Data:

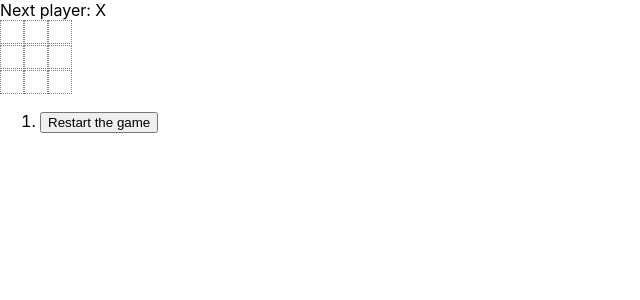
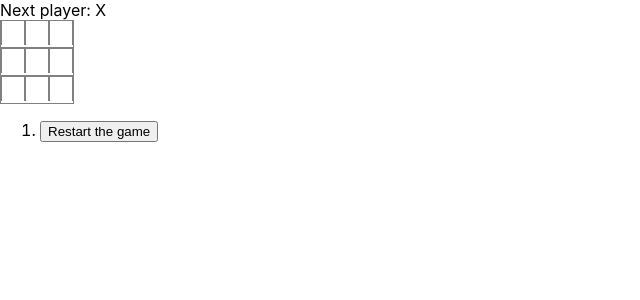
Before and after one commit to Shweta-dogra/Triweb-Learning, a React (Create React App) app in the folder Projects/tic-tac-toe/: page / in a window 1280 px wide. Shown: the top 300 px of the page, without its empty margins (0-640 px from the left). Built offline with nearby package versions, Linux system fonts and the light colour scheme.

Commit message:
added css

```diff
--- a/Projects/tic-tac-toe/src/App.css
+++ b/Projects/tic-tac-toe/src/App.css
@@ -4,5 +4,12 @@
   padding: 2px;
   background-color: transparent;
   outline: none;
-  border: 1px dotted gray;
+  border-right: 1px solid gray;
+  border-left: 1px solid gray;
+  border-bottom: none;
+  border-top: none;
 }
+.board-row{
+  border: 1px solid gray;
+  width: fit-content;
+}
```
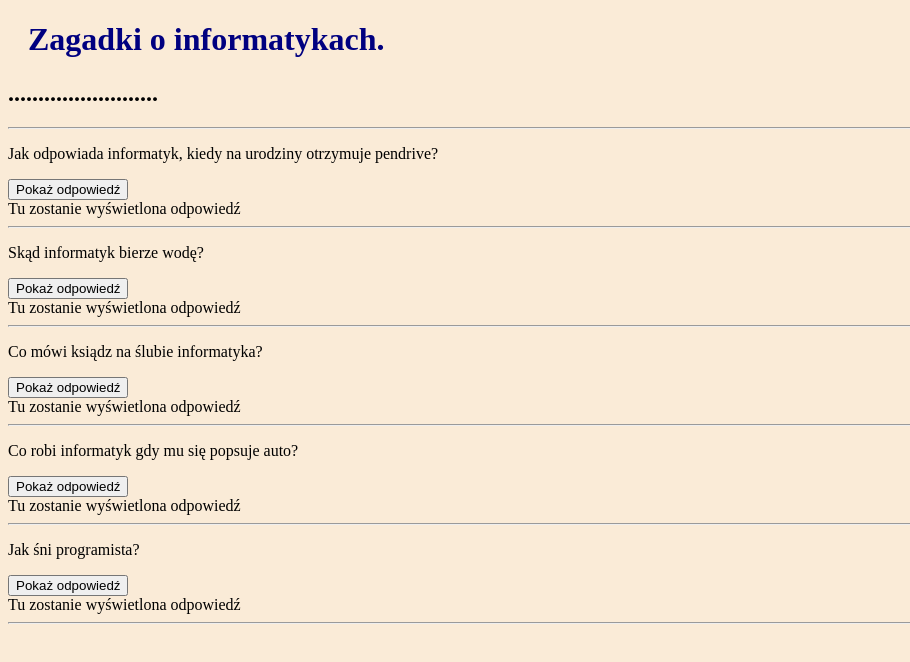
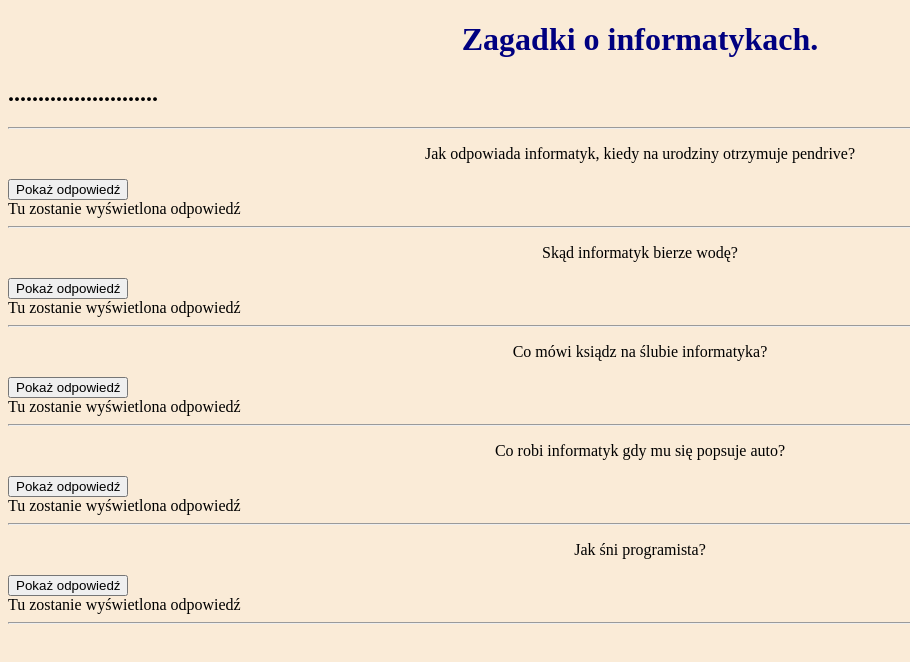
Before and after one commit to naamcia/www3, a plain HTML site: page index.html in a window 1280 px wide. Shown: the whole page, without its empty margins (0-910 px from the left). Drawn offline with Linux system fonts and the light colour scheme.

Commit message:
Update mystyle.css

```diff
--- a/mystyle.css
+++ b/mystyle.css
@@ -4,5 +4,10 @@ body {
 
 h1 {
   color: navy;
-  margin-left: 20px;
+  text-align: center;
 }
+
+p {
+  font-family: "Times New Roman", Times, serif;
+  text-align: center;
+}
```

Problem requirements:
Every line of the material must be reproduced verbatim; the pictures are to be omitted.

Your solution:
Before and after one commit to Shweta-dogra/Triweb-Learning, a React (Create React App) app in the folder Projects/tic-tac-toe/: page / in a window 1280 px wide. Shown: the top 300 px of the page, without its empty margins (0-640 px from the left). Built offline with nearby package versions, Linux system fonts and the light colour scheme.

Commit message:
added css

```diff
--- a/Projects/tic-tac-toe/src/App.css
+++ b/Projects/tic-tac-toe/src/App.css
@@ -4,5 +4,12 @@
   padding: 2px;
   background-color: transparent;
   outline: none;
-  border: 1px dotted gray;
+  border-right: 1px solid gray;
+  border-left: 1px solid gray;
+  border-bottom: none;
+  border-top: none;
 }
+.board-row{
+  border: 1px solid gray;
+  width: fit-content;
+}
```
Before and after one commit to naamcia/www3, a plain HTML site: page index.html in a window 1280 px wide. Shown: the whole page, without its empty margins (0-910 px from the left). Drawn offline with Linux system fonts and the light colour scheme.

Commit message:
Update mystyle.css

```diff
--- a/mystyle.css
+++ b/mystyle.css
@@ -4,5 +4,10 @@ body {
 
 h1 {
   color: navy;
-  margin-left: 20px;
+  text-align: center;
 }
+
+p {
+  font-family: "Times New Roman", Times, serif;
+  text-align: center;
+}
```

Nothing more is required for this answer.